*** Begin section ***

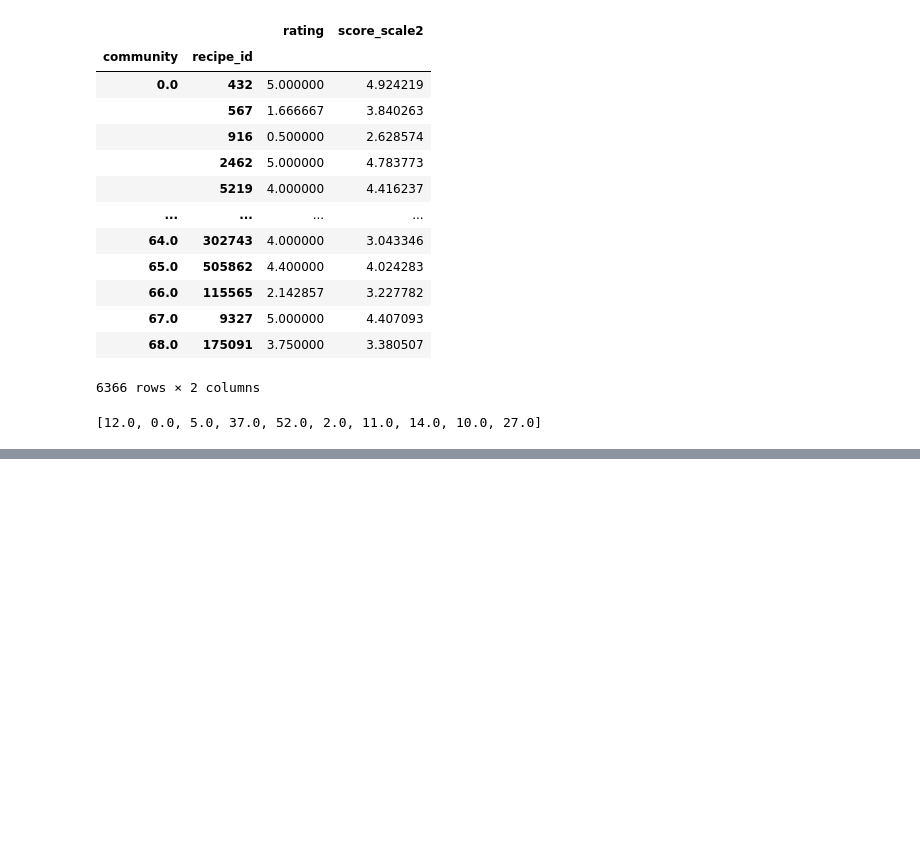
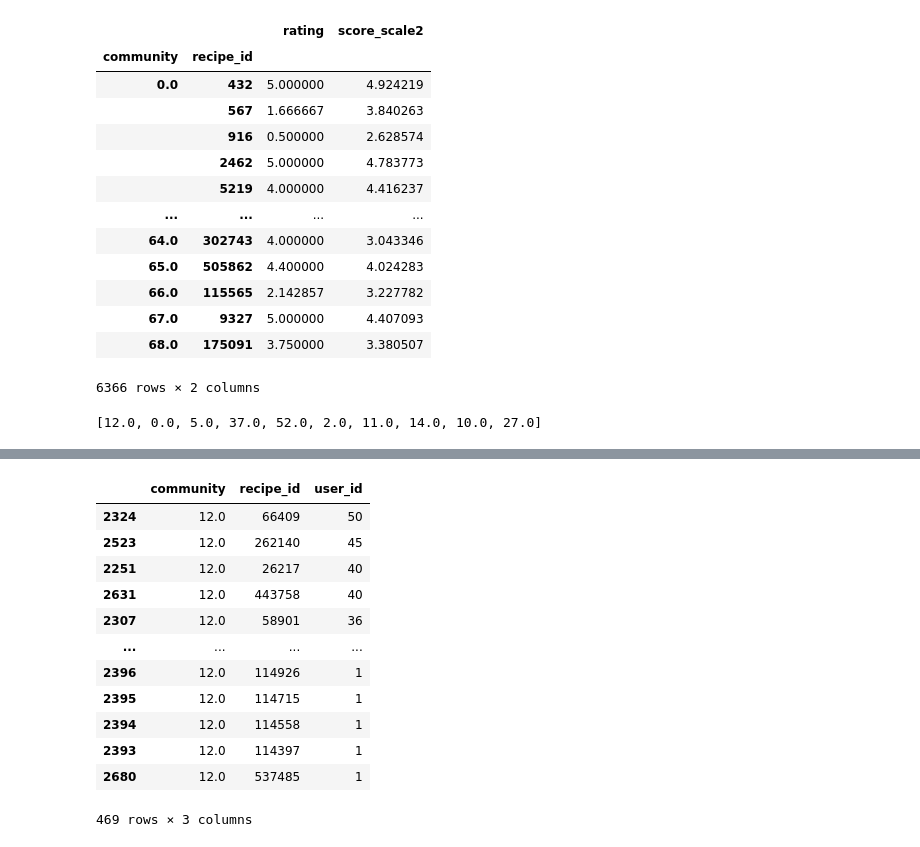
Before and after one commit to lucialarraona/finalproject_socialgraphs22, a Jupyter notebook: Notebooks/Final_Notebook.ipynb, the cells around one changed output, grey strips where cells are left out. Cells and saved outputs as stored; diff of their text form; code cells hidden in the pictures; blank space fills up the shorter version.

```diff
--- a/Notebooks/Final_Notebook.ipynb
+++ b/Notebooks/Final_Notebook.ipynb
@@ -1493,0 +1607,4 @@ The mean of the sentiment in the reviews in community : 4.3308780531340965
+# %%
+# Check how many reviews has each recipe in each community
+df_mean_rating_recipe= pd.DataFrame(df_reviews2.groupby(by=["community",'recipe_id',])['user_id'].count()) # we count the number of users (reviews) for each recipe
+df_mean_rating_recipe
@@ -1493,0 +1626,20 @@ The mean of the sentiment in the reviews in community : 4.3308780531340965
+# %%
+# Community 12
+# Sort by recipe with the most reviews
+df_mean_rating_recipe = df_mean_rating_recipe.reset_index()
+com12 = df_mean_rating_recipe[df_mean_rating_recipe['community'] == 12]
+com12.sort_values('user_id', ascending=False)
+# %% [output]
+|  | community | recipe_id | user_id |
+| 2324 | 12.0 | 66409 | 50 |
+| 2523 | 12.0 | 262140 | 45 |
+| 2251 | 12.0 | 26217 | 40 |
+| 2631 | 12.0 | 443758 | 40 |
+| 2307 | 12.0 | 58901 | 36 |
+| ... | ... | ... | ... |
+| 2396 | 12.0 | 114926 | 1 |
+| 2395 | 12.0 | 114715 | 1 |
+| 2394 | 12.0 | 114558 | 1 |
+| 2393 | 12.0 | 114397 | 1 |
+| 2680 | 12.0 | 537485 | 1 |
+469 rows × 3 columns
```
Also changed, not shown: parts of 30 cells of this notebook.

*** End section ***

Find the word "Notebooks" in the material, then list each line that holds it.

Before and after one commit to lucialarraona/finalproject_socialgraphs22, a Jupyter notebook: Notebooks/Final_Notebook.ipynb, the cells around one changed output, grey strips where cells are left out. Cells and saved outputs as stored; diff of their text form; code cells hidden in the pictures; blank space fills up the shorter version.
--- a/Notebooks/Final_Notebook.ipynb
+++ b/Notebooks/Final_Notebook.ipynb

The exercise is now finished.